There are many native legends and lore I heard over the years, growing up in northern Ontario. One I always been fascinated with, was about an entity that dwell within the depths of the forest, called the Windigo. The legend, told by Algonquin tribes, described as either a monster or a spirit with claws and fangs, possessing supernatural abilities, roaming the woods with an endless hunger for human flesh. The story also hold a warning, if anyone possessed by the Windigo would forever turn into a cannibal. Many natives feared this creature deeply, they would put those believed possessed to death, as there was no means to save them.

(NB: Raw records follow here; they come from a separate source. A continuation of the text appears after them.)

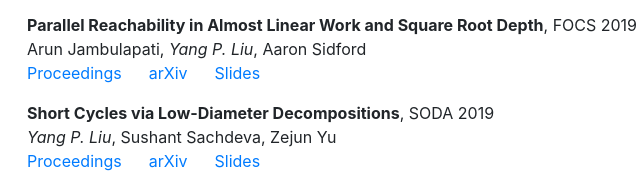
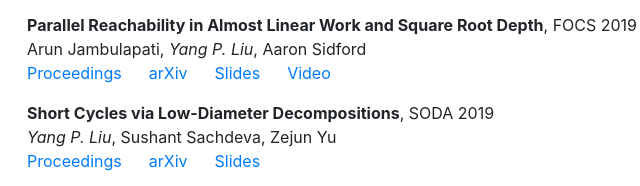
Before and after one commit to yangpliu/yangpliu.github.io, a website: page research.html in a window 1280 px wide. Shown: the part 461-647 px from the top of the page, 153-793 px from the left. Drawn offline with Linux system fonts and the light colour scheme.

Commit message:
added video link

```diff
--- a/research.html
+++ b/research.html
@@ -72,7 +72,7 @@
         <p>
         <b>Parallel Reachability in Almost Linear Work and Square Root Depth</b>, FOCS 2019<br/>
         Arun Jambulapati, <i>Yang P. Liu</i>, Aaron Sidford <br />
-        <a href="https://conferences.computer.org/focs/2019/pdfs/FOCS2019-7pBwCpNH4Mz2L4MJWVl6Xp/1C0JL2Vt2lJsBpym9DCtSB/7gmIK4wOVQ4QyanZcozuEp.pdf">Proceedings</a> &nbsp;&nbsp;&nbsp;&nbsp; <a href="https://arxiv.org/abs/1905.08841">arXiv</a> &nbsp;&nbsp;&nbsp;&nbsp; <a href="pdf/digraphslides.pdf">Slides</a>
+        <a href="https://conferences.computer.org/focs/2019/pdfs/FOCS2019-7pBwCpNH4Mz2L4MJWVl6Xp/1C0JL2Vt2lJsBpym9DCtSB/7gmIK4wOVQ4QyanZcozuEp.pdf">Proceedings</a> &nbsp;&nbsp;&nbsp;&nbsp; <a href="https://arxiv.org/abs/1905.08841">arXiv</a> &nbsp;&nbsp;&nbsp;&nbsp; <a href="pdf/digraphslides.pdf">Slides</a> &nbsp;&nbsp;&nbsp;&nbsp; <a href="https://www.youtube.com/watch?v=FXsogo42yiU&list=PL3DbynX8gwfLXOsziSLaVmiLKKjedlvks&index=46&t=">Video</a>
         </p>
         <p>
         <b>Short Cycles via Low-Diameter Decompositions</b>, SODA 2019<br/>
```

Today, the legend is view more of a means the natives used to explaining their taboo about cannibalism. Modern psychologist, diagnose such a condition as “Windigo Psychosis”, where an individual with access to food would suddenly want to consume human flesh. There are several recorded cases involving murder where the belief in the Windigo was a cause. In 1879, a Cree trapper from Alberta, named Swift Runner, was executed for murdering and consuming his family in the winter of 1878. He expressed remorse for his actions believing he became a Windigo. In 1907, Canadian authorities arrested Jack Fiddler, a native shaman, and his brother for the murder of woman they thought was transforming into the creature.

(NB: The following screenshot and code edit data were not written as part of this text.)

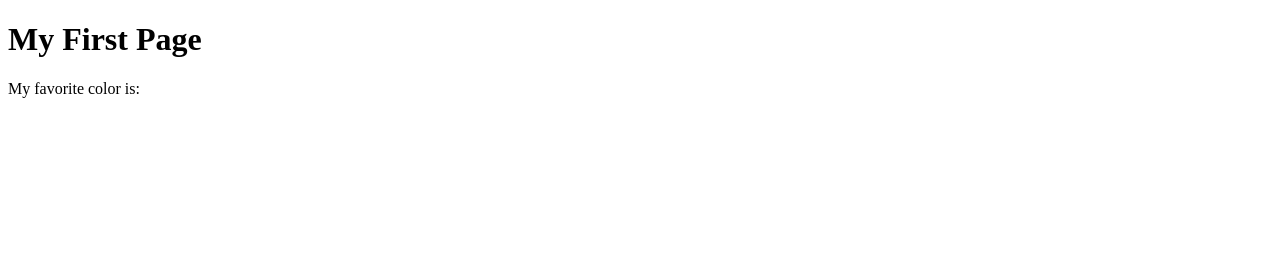
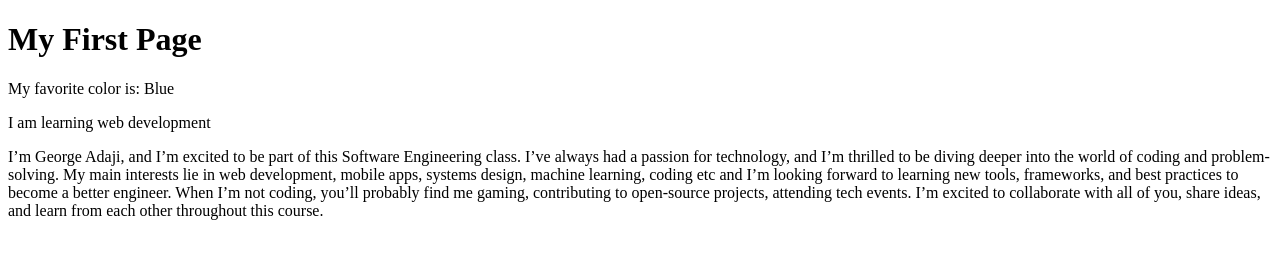
Before and after one commit to george-adaji/wdd130, a plain HTML site: page week01/first-page.html in a window 1280 px wide. Drawn offline with Linux system fonts and the light colour scheme.

Commit message:
My first assinment

```diff
--- a/week01/first-page.html
+++ b/week01/first-page.html
@@ -1,12 +1,26 @@
 <!DOCTYPE html>
 <html lang="en">
+
 <head>
     <meta charset="UTF-8">
     <meta name="viewport" content="width=device-width, initial-scale=1.0">
     <title>My First Page</title>
 </head>
+
 <body>
     <h1>My First Page</h1>
-    <p>My favorite color is: </p>
+    <p>My favorite color is: Blue
+    <p> I am learning web development
+
+    </p> I’m George Adaji, and I’m excited to be part of this Software Engineering class. I’ve always had a passion for
+    technology, and I’m thrilled to be diving deeper into the world of coding and problem-solving. My main interests lie
+    in
+    web development, mobile apps, systems design, machine learning, coding etc and I’m looking forward to learning new
+    tools, frameworks, and best practices to become a better engineer.
+    When I’m not coding, you’ll probably find me gaming, contributing to open-source projects, attending tech events.
+    I’m
+    excited to collaborate with all of you, share ideas, and learn from each other throughout this course.
+
 </body>
+
 </html>
```
Also changed, not shown: week01/file-paths.html (+3 -3 lines), week01/images/my first image.jpg (added).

There is this one case I came across but have yet to find any historical documents to verify it. The only references I found were several websites, a few books and a TV series. Whether its real or not remains unknown, but I think is one of the more interesting stories of the Windigo. In 1920, a young doctor named Thomas Burton. moved to Fort Kent, Alberta with his wife to open a medical practise. During the winter, his wife was overcome with disease and dead throwing the doctor into a deep depression. As the account goes, Thomas became possessed by the Windigo and went on a rampage through the small town. Only a few would survive the massacre, as the doctor disappeared screaming into the forest never to be seen again. If I every do find some historical documents on this case I post them in future blog.
Sources of Information
“Wendigo” Ghost of the Prairie”. November 20,2013. http://www.prairieghosts.com/wendigo.html
Pitt, Steve. “Beware the Windigo”. Legion Magazine. November, 30, 2013. http://legionmagazine.com/.
Vale, Allison. Hell House: And Other True Haunting Around the World. New York: Sterling Publishing Inc. 2008.